    These are actually really good tips and any saving on site speed can be done simply, using point #2 above. I looked in my header and had validate keys for google, bing, Yahoo (!) and pinterest. As I am running All in One SEO, i simply took the codes/keys, entered them into AllinOneSEO, deleted the other ones and now all these tracking keys load in the footer, the yahoo one is gone as it was not needed obviously, and now it has shaved FULL SECOND off my home page load time. Its that easy. Thanks for the tip. I hope Google reward us in some way! (…….(*waits patiently)…. :)

  • Enrico Altavilla

    Fast sites have a LOT of advantages and it’s always a good idea to improve speed performances. Unfortunately, there is also a lot of misinformation about speed and rankings and I think that it would be correct to provide here the full scenario.

    The author said “Google considers the page speed of the relevant matches, and delivers a ranking bonus to the speediest.” but this statement is false; actually it’s exactly the contrary: faster sites do not get a bonus, it’s slower sites that are “demoted”.

    “You don’t get a boost for having a fast site. Sites that are outliers in terms of being slow will rank lower. All other things being equal, a site that’s too slow will rank lower.” — Matt Cutts


    I would like to give two suggestions:

    1) do not rely on patents when you want to understand what a search engine actually does with its rankings. Patents are not a way to tell people what happens, they are valuable assets produced to increase the value of a company and they try to cover a large set of theoretical possibilities, not the facts.

    2) speed is important even if there is no ranking boost for faster sites. So focus on the quality of the user experience and keep improving the performances!

  • dancristo

    Hey Enrico,

    Thanks for stopping by and sharing your thoughts.

    When I said, “Google considers the page spped of the relevant matches, and delivers a ranking bonus to the speediest” it was within the context of what the referenced patent said.

    The exact patent wording is, “At query time, the search results adjusting engine receives search results responsive to the query. Each search result includes a resource locator referencing a resource and is associated with an initial score for the result. For each search result including a resource locator associated with load time data in the resource index, the search results adjusting engine computes a multiplier factor for the search result. Each multiplier factor is a measure of the effect the load time of the resource will have on the initial score of the search result and is dependent on a load time measure for the resource referred to by the search result. The search results adjusting engine applies the multiplier factor for each search result to the initial score for the search result (i.e., multiplies the initial score for the search result by the multiplier factor for the search result) to generate a load-adjusted score. The search results can then be ranked according to their load-adjusted scores. Alternatively, an additive factor for each result can be determined based on the load time measures. The additive factors can then be added to each initial score to generate the load-adjusted scores.”

    So the patent is clearly talking about page speed scores increasing or improving ranking scores, however it’s not necessary excluding a “dampening” affect, it’s just that the emphasis is more on the boost.

    That said, I whole heartily agree with your point about not taking patents as grounds for how Google currently works.

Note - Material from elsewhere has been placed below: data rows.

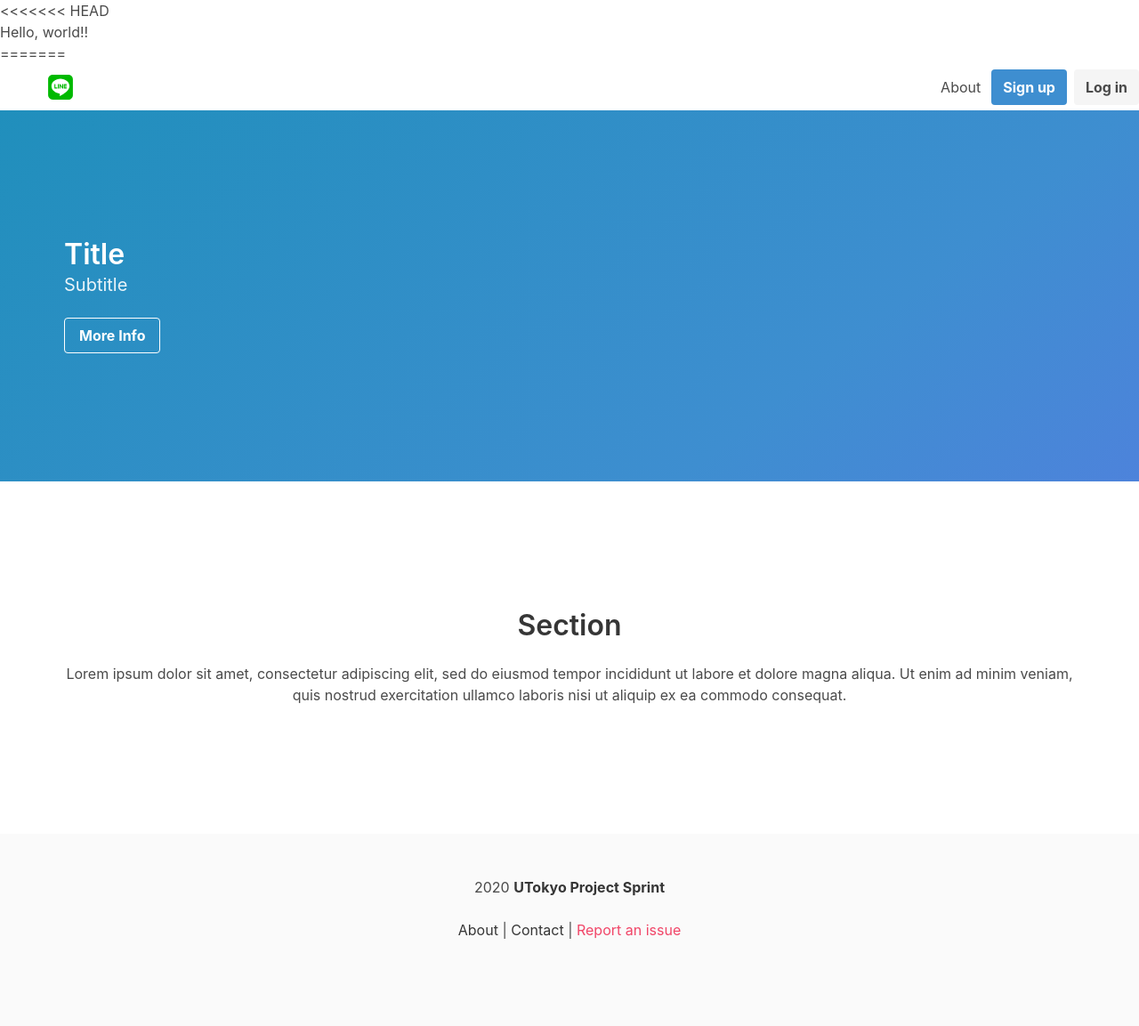
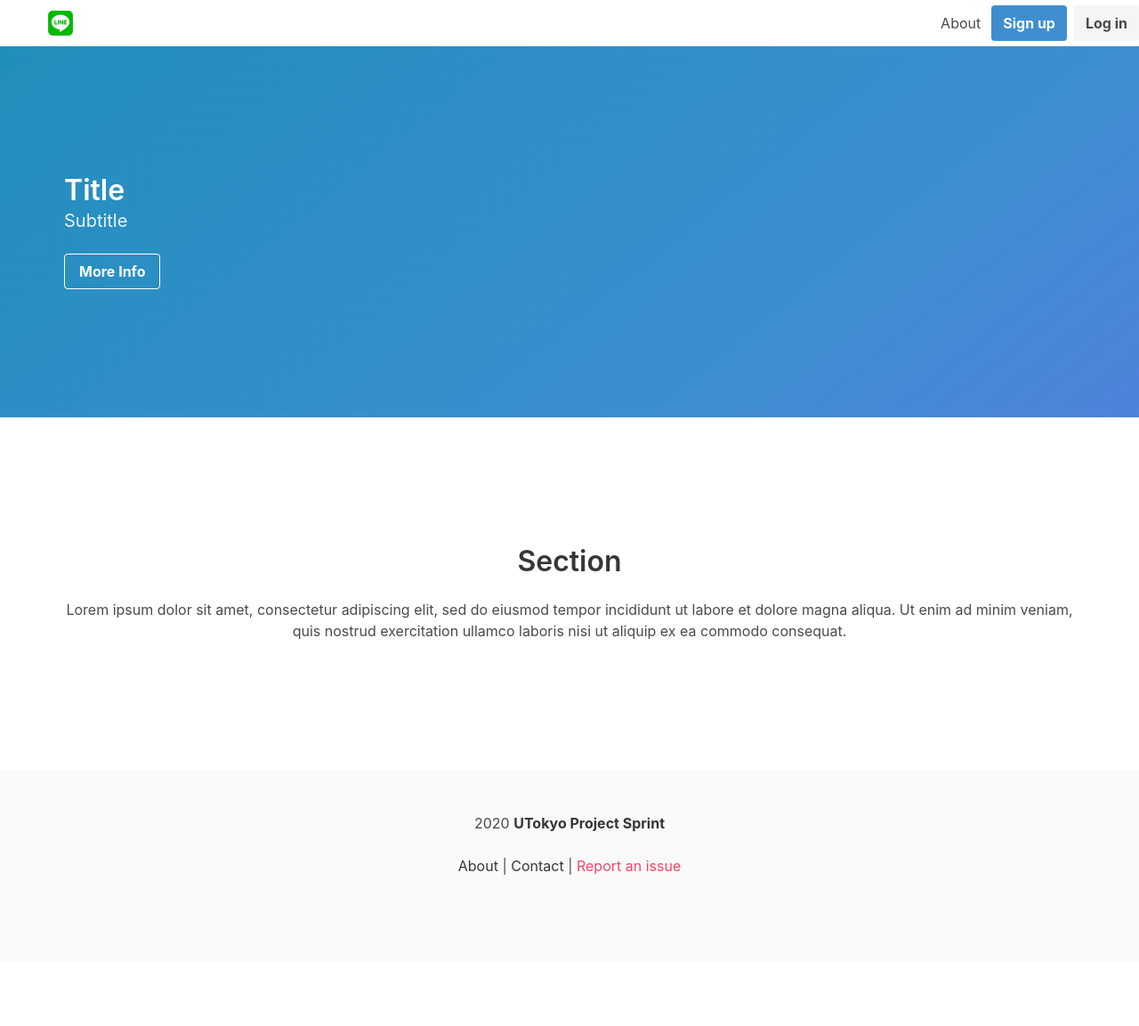
Before and after one commit to hirayaman0807/abekobe, a Django app: page / in a window 1280 px wide. Shown: the whole page at 89% size. After the commit the page ends 983 px from the top, so only its background shows below. Run offline with Django 3.2, Linux system fonts and the light colour scheme; some libraries are stand-ins or nearby versions.

Commit message:
topのハローワールド消しておいた

```diff
--- a/cms/templates/cms/top.html
+++ b/cms/templates/cms/top.html
@@ -1,10 +1,4 @@
-<<<<<<< HEAD
-<html>
-<body>
-    <p>Hello, world!!</p>
-</body>
-</html>
-=======
+
 {% extends 'cms/base.html' %}
 
 {% block title %}Home | {% endblock %}
```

Patent owners have the right to use all, some or none of their invention.

    Where I would caution you is in putting too much emphasis in what Matt Cutts says. The % of not provided is a great example of why we must take what he says with a grain of salt, and remember that what he says today:
    1) Can change tomorrow
    2) Many times is open to interpretation

    So use each patent, Matt Cutts’s statement, industry survey, and 3rd party research, etc. as single data points in the greater context of, “this is how SEO works”.

  • dancristo

    Great advice.

    Clearly there is a lot of room for website and database optimization in the example I used.

    To your point though, just because you can speed up pages by tweaking the database doesn’t mean that the site is “fixed”. If a tweak like that needs to be done then there is likely a much larger architectural issue at play.

  • dancristo

    That’s great. A full second is no joke. Great job!